The addict moves from seeking calm in the midst of, to constant belief that with their habit topped off, they are absent of torment.

Devon, number three son, was conceived by the magical prompting of hormonal activism between his birth father and birth mother. Two teens just caring for each other... and both highly experimenal when it came to street drugs. Devon's enuterine experience was one bathed in on-board medicating for troubles he knew nothing of at the time. His troubles began once he took his first breath; which as it happened, was on a paramedic's geurney at a crack party. He had to work hard for it too. He was born dehydrated, wrapped still in the amniotic sac... and dead. All thanks to street drugs and the pursuit of the absence of torment.

He came to us, just after birth, addicted to methamphetimines and with a host of other physiological challenges that present when a developing zygote assembles with alien chemical assistance. Devon was introduced to us, 14 years ago, by a woman appointed by the state as a foster parent while his birth mother decided what to do with him.

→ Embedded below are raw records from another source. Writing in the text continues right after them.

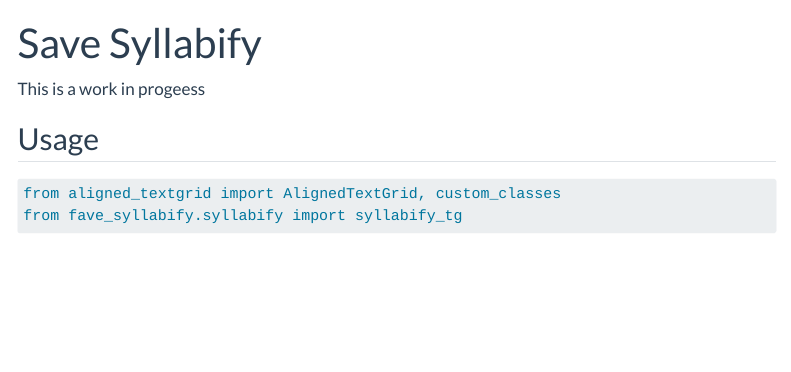
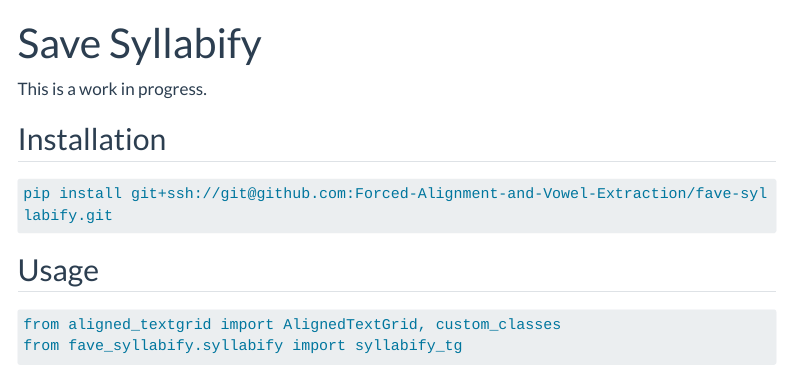
Before and after one commit to Forced-Alignment-and-Vowel-Extraction/fave-syllabify, a Quarto document (docs/index.qmd): the page in a window 1100 px wide, from its top. Rendered offline with R 4.5, knitr and Pandoc in place of Quarto, with nearby package versions; some code elsewhere in the file could not run offline; menus at the side of the page are left out; long lines of code are wrapped; badge pictures from the web are left out.

Commit message:
installation, just in case

````diff
--- a/docs/index.qmd
+++ b/docs/index.qmd
@@ -6,7 +6,13 @@ title: Save Syllabify
 
 ![](https://img.shields.io/badge/%E2%9A%A0%EF%B8%8F-work_in_progress-red)
 
-This is a work in progeess
+This is a work in progress.
+
+## Installation
+
+```bash
+pip install git+ssh://git@github.com:Forced-Alignment-and-Vowel-Extraction/fave-syllabify.git
+```
 
 ## Usage
 
````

His foster mother was also, not ironically, his step grandmother. She married a man who came with children, one of whom was a girl who would one day bring Dev into the world. For whatever reasons along the way she and her husband became licensed for foster care, and when the state removed Devon, she stepped in to take him temporarily.

I was curious to see who wrote out the quote, "Peace is not the absence of troubles, trials and torment, but calm in the midst of them". I read down to find a name, it took me a few seconds to place it, and I blinked and read it again.

The signator of the guest comment about my friend's battle for life with unwelcome cancer was Devon's step-grandmother - also known as his once foster mother. It's a small town of course, but besides her name, I know very little about her. I'm told that she's a lot like the rest of us, just trying to do her part with what she has both material and intangible. She could not keep him 14 yeas ago, her plate was full with other special needs children. Though her home was not calm, per se, I am almost certain that she was the first caring woman to hold Devon in love.

I doubt if Devon felt it through the torment of preemie, screaming, withdrawal-shaken fear of this alien world. Nevertheless, there it was in an almost indistinguishable way, but mabe just enough, "calm in the midst of".

It is, yes, so funny what you find on the internet these days.